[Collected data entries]
☆ ☆ ☆ ☆
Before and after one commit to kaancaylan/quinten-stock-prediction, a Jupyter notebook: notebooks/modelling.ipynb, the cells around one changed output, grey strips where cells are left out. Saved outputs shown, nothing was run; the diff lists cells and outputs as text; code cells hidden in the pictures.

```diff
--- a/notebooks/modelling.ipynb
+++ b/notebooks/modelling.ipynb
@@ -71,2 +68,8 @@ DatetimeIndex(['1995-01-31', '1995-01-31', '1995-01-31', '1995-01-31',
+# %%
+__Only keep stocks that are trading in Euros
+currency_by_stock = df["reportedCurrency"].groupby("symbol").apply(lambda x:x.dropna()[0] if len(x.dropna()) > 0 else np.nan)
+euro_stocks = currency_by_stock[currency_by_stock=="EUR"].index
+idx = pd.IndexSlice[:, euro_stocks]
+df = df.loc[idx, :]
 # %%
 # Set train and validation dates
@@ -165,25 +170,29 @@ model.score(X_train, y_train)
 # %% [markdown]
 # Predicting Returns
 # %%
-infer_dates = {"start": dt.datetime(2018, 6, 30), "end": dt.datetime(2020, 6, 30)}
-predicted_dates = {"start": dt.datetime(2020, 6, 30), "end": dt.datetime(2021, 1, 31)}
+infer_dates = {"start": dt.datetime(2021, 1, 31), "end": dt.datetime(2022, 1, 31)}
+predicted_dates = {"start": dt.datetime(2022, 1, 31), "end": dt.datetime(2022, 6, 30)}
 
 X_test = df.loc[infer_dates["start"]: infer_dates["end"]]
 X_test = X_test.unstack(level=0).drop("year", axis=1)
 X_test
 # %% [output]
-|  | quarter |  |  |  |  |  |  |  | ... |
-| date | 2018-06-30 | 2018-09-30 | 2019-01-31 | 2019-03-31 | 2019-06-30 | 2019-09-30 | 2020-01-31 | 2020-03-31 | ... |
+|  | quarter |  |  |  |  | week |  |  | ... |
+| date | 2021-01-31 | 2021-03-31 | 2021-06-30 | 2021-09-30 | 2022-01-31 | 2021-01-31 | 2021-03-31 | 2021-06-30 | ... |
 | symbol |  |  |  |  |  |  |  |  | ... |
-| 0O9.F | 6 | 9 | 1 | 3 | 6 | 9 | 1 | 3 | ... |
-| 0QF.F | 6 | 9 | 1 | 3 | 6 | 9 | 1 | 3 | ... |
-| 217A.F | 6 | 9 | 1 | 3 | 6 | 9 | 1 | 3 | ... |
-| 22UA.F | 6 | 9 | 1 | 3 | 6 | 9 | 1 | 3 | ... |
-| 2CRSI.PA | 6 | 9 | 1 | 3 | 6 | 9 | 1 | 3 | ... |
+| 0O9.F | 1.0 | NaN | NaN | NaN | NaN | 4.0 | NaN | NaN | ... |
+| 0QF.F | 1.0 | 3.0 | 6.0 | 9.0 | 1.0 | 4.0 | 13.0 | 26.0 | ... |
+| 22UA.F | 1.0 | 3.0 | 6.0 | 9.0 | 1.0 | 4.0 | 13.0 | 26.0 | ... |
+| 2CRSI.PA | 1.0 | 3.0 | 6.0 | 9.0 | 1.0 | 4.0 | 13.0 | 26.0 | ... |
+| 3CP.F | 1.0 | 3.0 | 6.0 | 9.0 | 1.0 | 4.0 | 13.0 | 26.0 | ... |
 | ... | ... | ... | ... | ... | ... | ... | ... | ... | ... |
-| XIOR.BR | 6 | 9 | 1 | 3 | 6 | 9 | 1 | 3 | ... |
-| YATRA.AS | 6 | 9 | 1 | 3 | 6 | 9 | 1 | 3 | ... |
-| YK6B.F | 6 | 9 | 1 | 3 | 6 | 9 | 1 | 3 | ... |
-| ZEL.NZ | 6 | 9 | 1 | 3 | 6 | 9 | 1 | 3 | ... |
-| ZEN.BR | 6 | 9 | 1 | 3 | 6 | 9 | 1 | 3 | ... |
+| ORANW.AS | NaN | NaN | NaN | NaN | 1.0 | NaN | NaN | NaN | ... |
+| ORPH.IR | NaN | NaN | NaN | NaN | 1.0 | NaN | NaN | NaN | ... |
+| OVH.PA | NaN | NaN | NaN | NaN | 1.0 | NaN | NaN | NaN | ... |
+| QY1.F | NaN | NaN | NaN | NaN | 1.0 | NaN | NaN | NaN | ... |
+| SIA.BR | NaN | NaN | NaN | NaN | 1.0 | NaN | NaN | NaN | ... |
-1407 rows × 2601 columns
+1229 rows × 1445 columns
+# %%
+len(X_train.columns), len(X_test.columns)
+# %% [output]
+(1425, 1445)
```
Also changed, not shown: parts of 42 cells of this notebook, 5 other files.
☆ ☆ ☆ ☆
### WHAT TO DO
Reproduce, word for word, all of the entries above.

### RESULT OF THE TASK
Before and after one commit to kaancaylan/quinten-stock-prediction, a Jupyter notebook: notebooks/modelling.ipynb, the cells around one changed output, grey strips where cells are left out. Saved outputs shown, nothing was run; the diff lists cells and outputs as text; code cells hidden in the pictures.

```diff
--- a/notebooks/modelling.ipynb
+++ b/notebooks/modelling.ipynb
@@ -71,2 +68,8 @@ DatetimeIndex(['1995-01-31', '1995-01-31', '1995-01-31', '1995-01-31',
+# %%
+__Only keep stocks that are trading in Euros
+currency_by_stock = df["reportedCurrency"].groupby("symbol").apply(lambda x:x.dropna()[0] if len(x.dropna()) > 0 else np.nan)
+euro_stocks = currency_by_stock[currency_by_stock=="EUR"].index
+idx = pd.IndexSlice[:, euro_stocks]
+df = df.loc[idx, :]
 # %%
 # Set train and validation dates
@@ -165,25 +170,29 @@ model.score(X_train, y_train)
 # %% [markdown]
 # Predicting Returns
 # %%
-infer_dates = {"start": dt.datetime(2018, 6, 30), "end": dt.datetime(2020, 6, 30)}
-predicted_dates = {"start": dt.datetime(2020, 6, 30), "end": dt.datetime(2021, 1, 31)}
+infer_dates = {"start": dt.datetime(2021, 1, 31), "end": dt.datetime(2022, 1, 31)}
+predicted_dates = {"start": dt.datetime(2022, 1, 31), "end": dt.datetime(2022, 6, 30)}
 
 X_test = df.loc[infer_dates["start"]: infer_dates["end"]]
 X_test = X_test.unstack(level=0).drop("year", axis=1)
 X_test
 # %% [output]
-|  | quarter |  |  |  |  |  |  |  | ... |
-| date | 2018-06-30 | 2018-09-30 | 2019-01-31 | 2019-03-31 | 2019-06-30 | 2019-09-30 | 2020-01-31 | 2020-03-31 | ... |
+|  | quarter |  |  |  |  | week |  |  | ... |
+| date | 2021-01-31 | 2021-03-31 | 2021-06-30 | 2021-09-30 | 2022-01-31 | 2021-01-31 | 2021-03-31 | 2021-06-30 | ... |
 | symbol |  |  |  |  |  |  |  |  | ... |
-| 0O9.F | 6 | 9 | 1 | 3 | 6 | 9 | 1 | 3 | ... |
-| 0QF.F | 6 | 9 | 1 | 3 | 6 | 9 | 1 | 3 | ... |
-| 217A.F | 6 | 9 | 1 | 3 | 6 | 9 | 1 | 3 | ... |
-| 22UA.F | 6 | 9 | 1 | 3 | 6 | 9 | 1 | 3 | ... |
-| 2CRSI.PA | 6 | 9 | 1 | 3 | 6 | 9 | 1 | 3 | ... |
+| 0O9.F | 1.0 | NaN | NaN | NaN | NaN | 4.0 | NaN | NaN | ... |
+| 0QF.F | 1.0 | 3.0 | 6.0 | 9.0 | 1.0 | 4.0 | 13.0 | 26.0 | ... |
+| 22UA.F | 1.0 | 3.0 | 6.0 | 9.0 | 1.0 | 4.0 | 13.0 | 26.0 | ... |
+| 2CRSI.PA | 1.0 | 3.0 | 6.0 | 9.0 | 1.0 | 4.0 | 13.0 | 26.0 | ... |
+| 3CP.F | 1.0 | 3.0 | 6.0 | 9.0 | 1.0 | 4.0 | 13.0 | 26.0 | ... |
 | ... | ... | ... | ... | ... | ... | ... | ... | ... | ... |
-| XIOR.BR | 6 | 9 | 1 | 3 | 6 | 9 | 1 | 3 | ... |
-| YATRA.AS | 6 | 9 | 1 | 3 | 6 | 9 | 1 | 3 | ... |
-| YK6B.F | 6 | 9 | 1 | 3 | 6 | 9 | 1 | 3 | ... |
-| ZEL.NZ | 6 | 9 | 1 | 3 | 6 | 9 | 1 | 3 | ... |
-| ZEN.BR | 6 | 9 | 1 | 3 | 6 | 9 | 1 | 3 | ... |
+| ORANW.AS | NaN | NaN | NaN | NaN | 1.0 | NaN | NaN | NaN | ... |
+| ORPH.IR | NaN | NaN | NaN | NaN | 1.0 | NaN | NaN | NaN | ... |
+| OVH.PA | NaN | NaN | NaN | NaN | 1.0 | NaN | NaN | NaN | ... |
+| QY1.F | NaN | NaN | NaN | NaN | 1.0 | NaN | NaN | NaN | ... |
+| SIA.BR | NaN | NaN | NaN | NaN | 1.0 | NaN | NaN | NaN | ... |
-1407 rows × 2601 columns
+1229 rows × 1445 columns
+# %%
+len(X_train.columns), len(X_test.columns)
+# %% [output]
+(1425, 1445)
```
Also changed, not shown: parts of 42 cells of this notebook, 5 other files.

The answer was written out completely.